Featuring Dov S. Zakheim, Senior Advisor, Center for Strategic and International Studies; Mackenzie Eaglen, Resident Fellow at the Marilyn Ware Center for Security Studies, American Enterprise Institute; Todd Harrison, Senior Fellow, Defense Budget Studies, Center for Strategic and Budgetary Assessments; and Christopher A. Preble, Vice President for Defense and Foreign Policy Studies, Cato Institute; moderated by Kate Brannen, Senior Reporter, Foreign Policy.
In the new issue of Regulation, economist Pierre Lemieux argues that the recent oil price decline is at least partly the result of increased supply from the extraction of shale oil. The increased supply allows the economy to produce more goods, which benefits some people, if not all of them. Thus, contrary to some commentary in the press, cheaper oil prices cannot harm the economy as a whole.
Two long wars, chronic deficits, the financial crisis, the costly drug war, the growth of executive power under Presidents Bush and Obama, and the revelations about NSA abuses, have given rise to a growing libertarian movement in our country – with a greater focus on individual liberty and less government power. David Boaz’s newly released The Libertarian Mind is a comprehensive guide to the history, philosophy, and growth of the libertarian movement, with incisive analyses of today’s most pressing issues and policies.
Featuring the author Thomas E. Hall, Professor of Economics, Miami University of Ohio; with comments by Jason Kuznicki, Research Fellow, Cato Institute; and Patrick McLaughlin, Mercatus Center, George Mason University; moderated by John Samples, Vice President and Publisher, Cato Institute.
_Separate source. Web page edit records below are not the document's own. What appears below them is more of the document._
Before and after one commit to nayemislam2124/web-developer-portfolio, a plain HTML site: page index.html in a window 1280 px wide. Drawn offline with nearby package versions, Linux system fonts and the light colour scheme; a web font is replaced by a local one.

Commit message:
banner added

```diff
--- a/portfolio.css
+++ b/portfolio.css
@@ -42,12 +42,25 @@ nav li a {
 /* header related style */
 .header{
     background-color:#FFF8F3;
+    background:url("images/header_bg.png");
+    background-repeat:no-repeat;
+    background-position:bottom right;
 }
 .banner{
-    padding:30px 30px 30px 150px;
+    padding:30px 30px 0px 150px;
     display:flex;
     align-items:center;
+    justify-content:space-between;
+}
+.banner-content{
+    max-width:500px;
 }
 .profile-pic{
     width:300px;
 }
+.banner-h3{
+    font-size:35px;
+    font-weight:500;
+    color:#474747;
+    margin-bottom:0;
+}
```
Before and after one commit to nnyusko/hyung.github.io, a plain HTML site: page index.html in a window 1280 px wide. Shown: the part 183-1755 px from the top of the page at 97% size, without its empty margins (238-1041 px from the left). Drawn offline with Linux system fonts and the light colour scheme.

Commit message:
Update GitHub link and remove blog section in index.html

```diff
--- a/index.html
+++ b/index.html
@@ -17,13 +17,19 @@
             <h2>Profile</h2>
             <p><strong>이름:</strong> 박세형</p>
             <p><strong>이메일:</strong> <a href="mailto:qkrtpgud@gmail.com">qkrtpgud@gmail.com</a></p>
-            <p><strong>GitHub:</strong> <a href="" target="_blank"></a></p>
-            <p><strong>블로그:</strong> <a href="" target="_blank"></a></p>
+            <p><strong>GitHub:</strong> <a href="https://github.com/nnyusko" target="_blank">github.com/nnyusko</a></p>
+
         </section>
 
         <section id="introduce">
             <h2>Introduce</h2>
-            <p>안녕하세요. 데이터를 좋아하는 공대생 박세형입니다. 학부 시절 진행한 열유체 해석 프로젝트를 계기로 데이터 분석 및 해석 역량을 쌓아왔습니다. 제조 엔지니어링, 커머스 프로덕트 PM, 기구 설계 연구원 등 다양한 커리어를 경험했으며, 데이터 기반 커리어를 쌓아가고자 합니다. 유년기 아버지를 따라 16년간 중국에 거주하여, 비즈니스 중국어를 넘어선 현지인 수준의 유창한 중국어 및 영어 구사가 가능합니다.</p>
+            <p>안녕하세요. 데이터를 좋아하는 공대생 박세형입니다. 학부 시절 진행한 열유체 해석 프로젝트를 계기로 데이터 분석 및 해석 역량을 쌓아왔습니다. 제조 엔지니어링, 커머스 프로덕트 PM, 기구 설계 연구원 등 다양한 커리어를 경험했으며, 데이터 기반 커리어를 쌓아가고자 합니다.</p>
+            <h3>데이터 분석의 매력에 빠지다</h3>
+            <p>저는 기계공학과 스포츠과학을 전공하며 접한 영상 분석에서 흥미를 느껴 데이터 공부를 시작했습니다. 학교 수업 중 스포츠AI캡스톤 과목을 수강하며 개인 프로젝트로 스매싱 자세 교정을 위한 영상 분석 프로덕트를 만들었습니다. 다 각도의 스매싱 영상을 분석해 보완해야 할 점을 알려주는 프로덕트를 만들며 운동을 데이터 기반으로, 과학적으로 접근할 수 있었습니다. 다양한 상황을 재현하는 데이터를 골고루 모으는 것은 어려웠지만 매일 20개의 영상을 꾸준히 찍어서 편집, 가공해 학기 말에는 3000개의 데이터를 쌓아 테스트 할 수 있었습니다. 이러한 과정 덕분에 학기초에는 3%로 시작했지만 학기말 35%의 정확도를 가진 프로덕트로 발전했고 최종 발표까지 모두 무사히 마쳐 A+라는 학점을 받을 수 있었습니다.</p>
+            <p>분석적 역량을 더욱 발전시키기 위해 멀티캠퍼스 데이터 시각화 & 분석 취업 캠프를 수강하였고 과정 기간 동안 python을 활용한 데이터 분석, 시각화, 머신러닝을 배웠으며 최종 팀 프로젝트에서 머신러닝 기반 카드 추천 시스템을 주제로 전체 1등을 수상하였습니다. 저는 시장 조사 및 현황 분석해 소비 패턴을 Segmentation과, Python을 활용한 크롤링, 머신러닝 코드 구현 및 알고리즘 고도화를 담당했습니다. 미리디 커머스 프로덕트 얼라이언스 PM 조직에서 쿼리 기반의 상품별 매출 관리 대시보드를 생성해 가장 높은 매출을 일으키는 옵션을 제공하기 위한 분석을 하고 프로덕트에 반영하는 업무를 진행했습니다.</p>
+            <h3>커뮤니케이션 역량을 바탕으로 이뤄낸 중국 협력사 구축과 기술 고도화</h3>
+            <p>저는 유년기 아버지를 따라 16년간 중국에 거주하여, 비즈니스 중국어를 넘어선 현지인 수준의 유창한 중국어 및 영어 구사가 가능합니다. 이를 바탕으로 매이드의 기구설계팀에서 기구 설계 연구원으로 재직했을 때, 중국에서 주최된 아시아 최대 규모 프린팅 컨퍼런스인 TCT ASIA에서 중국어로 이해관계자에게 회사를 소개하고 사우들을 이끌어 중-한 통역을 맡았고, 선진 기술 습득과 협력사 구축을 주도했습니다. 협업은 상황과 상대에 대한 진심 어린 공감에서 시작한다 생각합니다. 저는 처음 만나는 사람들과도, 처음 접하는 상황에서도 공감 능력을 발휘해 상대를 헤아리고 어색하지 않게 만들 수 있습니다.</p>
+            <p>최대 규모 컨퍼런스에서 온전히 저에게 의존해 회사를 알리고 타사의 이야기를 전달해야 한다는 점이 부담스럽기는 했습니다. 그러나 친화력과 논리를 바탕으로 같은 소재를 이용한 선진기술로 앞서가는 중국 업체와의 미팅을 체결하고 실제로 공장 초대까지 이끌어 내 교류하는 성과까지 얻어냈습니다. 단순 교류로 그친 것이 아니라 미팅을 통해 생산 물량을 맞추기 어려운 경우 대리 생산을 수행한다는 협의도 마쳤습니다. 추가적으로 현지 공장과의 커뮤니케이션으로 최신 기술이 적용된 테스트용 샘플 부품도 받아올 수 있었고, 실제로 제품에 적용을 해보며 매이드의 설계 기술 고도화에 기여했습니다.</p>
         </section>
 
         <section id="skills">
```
When government imposes new taxes, rules, or regulations, it creates outcomes that often differ from the original intent. In some cases, these outcomes are so severe that they render the policy a failure. The law of unintended consequences has taken on an increasing importance during the era of ever-expanding government, and this book explores four important examples: cigarette taxes, alcohol prohibition, the minimum wage, and federal income tax. Hall examines how the policies came into being, what underlying political considerations influenced the process, the unintended outcomes of the policies, and why many of these policies are still in place. Because many of these unintended consequences are seriously adverse, the author argues that the moral of these four key examples is that whenever a new government policy is being considered, much more detailed review must be given to the range of potential unintended consequences—a practice that is rarely or accurately undertaken.